> [ENTRIES SUPPLIED]
****************************************
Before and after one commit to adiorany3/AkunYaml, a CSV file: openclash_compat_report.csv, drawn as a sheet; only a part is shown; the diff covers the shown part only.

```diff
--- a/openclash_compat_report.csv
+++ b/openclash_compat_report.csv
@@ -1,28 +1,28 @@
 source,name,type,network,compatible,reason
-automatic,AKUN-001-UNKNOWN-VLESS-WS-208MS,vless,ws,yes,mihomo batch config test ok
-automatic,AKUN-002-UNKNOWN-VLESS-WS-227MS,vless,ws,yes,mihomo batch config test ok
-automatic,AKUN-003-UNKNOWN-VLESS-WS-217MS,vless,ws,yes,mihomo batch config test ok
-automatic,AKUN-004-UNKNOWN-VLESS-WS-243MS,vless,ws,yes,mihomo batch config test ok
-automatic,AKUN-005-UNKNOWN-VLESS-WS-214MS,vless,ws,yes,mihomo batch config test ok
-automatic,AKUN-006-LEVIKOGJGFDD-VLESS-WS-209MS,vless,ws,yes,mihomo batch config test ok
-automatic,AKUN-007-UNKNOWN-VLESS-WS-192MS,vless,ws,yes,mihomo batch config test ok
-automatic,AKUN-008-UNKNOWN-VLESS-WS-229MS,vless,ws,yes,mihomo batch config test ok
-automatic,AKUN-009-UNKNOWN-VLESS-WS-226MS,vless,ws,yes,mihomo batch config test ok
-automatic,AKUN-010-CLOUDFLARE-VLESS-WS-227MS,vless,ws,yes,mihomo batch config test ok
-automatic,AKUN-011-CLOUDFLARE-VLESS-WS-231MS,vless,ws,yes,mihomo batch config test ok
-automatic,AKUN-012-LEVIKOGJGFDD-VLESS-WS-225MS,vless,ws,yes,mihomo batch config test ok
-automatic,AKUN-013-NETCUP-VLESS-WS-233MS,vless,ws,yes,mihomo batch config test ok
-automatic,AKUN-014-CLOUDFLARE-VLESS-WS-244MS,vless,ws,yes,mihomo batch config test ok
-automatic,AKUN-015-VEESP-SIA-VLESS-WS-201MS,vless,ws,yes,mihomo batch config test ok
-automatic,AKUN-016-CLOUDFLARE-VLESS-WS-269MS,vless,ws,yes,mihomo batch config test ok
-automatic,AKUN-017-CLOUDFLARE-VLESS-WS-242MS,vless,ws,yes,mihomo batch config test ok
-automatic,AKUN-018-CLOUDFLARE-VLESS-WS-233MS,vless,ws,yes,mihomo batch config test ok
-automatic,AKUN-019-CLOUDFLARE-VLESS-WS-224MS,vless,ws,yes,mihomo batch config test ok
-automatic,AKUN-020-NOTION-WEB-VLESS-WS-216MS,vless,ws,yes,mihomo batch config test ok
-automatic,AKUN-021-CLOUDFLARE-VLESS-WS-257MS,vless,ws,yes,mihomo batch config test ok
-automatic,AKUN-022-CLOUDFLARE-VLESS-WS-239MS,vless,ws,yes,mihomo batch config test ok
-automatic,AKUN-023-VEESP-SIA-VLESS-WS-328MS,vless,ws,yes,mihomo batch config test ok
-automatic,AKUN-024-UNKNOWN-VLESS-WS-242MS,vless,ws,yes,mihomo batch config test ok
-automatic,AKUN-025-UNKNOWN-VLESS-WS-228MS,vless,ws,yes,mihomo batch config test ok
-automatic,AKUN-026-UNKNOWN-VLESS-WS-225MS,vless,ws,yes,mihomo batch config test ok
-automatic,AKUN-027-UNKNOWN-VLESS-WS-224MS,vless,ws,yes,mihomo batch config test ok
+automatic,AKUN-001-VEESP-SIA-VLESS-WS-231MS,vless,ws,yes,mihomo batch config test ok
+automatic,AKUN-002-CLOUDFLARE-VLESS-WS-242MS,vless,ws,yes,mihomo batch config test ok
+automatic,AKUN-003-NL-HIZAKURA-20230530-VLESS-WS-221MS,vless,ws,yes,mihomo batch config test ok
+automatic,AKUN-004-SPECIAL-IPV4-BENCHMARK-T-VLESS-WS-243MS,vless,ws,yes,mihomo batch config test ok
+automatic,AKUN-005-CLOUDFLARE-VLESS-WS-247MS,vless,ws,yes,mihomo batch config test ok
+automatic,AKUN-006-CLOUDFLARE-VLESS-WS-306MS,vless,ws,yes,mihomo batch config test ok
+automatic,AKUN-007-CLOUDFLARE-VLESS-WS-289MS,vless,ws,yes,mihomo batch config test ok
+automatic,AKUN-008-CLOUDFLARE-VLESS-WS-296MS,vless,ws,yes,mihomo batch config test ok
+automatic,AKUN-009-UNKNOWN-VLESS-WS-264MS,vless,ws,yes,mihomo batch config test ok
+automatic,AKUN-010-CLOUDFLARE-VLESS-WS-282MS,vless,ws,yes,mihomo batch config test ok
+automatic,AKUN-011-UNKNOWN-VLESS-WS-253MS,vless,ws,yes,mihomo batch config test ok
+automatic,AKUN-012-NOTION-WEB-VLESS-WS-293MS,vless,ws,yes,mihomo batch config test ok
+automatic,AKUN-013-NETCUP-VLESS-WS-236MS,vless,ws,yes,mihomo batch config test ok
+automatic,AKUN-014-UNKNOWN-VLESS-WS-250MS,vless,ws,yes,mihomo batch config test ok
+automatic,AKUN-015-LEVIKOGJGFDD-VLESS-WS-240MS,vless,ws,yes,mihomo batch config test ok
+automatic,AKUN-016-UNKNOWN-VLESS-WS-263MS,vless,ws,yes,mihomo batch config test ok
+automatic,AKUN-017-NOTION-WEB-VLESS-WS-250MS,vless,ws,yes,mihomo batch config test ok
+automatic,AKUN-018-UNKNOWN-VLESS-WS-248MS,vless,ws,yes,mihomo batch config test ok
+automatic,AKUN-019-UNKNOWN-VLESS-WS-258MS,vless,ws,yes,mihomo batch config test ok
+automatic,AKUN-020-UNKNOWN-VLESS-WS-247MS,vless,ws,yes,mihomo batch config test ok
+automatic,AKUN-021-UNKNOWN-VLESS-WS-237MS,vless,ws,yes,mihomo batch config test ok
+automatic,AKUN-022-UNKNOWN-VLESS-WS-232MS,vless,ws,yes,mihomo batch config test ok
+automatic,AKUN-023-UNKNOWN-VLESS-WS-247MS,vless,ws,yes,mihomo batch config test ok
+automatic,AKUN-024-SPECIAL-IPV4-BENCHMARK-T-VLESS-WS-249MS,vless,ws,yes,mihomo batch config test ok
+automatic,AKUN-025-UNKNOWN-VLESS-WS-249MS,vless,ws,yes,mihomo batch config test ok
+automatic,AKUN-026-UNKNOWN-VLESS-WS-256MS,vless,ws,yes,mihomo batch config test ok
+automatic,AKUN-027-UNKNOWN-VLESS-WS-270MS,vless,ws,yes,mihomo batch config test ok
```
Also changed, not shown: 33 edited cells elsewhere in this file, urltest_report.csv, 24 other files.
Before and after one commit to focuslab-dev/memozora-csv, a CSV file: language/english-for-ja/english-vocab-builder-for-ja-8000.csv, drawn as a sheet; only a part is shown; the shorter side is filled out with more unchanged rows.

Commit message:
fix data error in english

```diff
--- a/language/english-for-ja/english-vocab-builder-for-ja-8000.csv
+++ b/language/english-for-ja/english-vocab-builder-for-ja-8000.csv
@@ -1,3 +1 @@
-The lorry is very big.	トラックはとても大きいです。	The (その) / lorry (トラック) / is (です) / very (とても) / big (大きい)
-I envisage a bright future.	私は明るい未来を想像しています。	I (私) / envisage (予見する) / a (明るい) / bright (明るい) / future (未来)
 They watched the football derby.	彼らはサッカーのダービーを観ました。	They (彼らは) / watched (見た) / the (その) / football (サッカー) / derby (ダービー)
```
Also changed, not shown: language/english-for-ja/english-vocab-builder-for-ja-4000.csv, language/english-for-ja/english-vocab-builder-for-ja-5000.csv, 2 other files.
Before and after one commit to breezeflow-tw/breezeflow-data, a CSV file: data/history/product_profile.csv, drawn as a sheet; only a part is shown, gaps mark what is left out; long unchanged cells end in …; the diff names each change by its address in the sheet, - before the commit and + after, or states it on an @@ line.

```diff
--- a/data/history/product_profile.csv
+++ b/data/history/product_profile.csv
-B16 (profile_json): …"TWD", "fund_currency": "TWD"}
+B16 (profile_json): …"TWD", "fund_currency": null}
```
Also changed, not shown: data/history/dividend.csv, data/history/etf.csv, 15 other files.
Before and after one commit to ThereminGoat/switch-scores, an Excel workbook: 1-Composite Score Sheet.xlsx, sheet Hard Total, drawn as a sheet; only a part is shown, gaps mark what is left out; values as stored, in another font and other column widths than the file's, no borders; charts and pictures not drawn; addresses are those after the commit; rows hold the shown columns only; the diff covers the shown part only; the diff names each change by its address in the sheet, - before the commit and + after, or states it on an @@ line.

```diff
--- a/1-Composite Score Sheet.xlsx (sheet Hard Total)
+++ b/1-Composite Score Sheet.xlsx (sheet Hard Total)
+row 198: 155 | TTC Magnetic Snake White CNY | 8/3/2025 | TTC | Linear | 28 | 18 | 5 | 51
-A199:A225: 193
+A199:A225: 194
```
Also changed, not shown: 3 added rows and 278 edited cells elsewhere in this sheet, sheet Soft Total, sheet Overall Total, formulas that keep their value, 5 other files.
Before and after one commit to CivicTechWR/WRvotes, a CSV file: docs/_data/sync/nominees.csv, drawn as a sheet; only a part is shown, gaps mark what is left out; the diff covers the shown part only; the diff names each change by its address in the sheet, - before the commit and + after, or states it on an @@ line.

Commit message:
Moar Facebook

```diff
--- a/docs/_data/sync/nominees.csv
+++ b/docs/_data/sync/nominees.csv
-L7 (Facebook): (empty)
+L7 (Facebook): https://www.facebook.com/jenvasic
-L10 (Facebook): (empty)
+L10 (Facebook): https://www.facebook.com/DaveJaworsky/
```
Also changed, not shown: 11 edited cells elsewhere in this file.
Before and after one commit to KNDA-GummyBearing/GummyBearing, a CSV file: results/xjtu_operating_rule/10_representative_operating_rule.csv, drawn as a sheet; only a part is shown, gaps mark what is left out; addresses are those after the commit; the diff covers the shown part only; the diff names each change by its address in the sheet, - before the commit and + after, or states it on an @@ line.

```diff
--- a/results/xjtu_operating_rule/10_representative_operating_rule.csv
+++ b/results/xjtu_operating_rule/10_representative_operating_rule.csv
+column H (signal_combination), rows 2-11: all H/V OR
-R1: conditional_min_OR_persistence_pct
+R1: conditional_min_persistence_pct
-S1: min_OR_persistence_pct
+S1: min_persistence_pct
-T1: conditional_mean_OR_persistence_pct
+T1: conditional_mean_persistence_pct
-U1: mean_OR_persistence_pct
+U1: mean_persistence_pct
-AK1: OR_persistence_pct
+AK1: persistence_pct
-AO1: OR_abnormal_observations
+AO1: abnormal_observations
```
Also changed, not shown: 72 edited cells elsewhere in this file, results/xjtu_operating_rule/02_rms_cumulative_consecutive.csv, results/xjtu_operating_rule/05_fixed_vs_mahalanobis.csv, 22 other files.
****************************************
> [REQUIRED ACTION] Copy every line of the data that carries the word "Facebook".

> [OUTPUT]
Moar Facebook
-L7 (Facebook): (empty)
+L7 (Facebook): https://www.facebook.com/jenvasic
-L10 (Facebook): (empty)
+L10 (Facebook): https://www.facebook.com/DaveJaworsky/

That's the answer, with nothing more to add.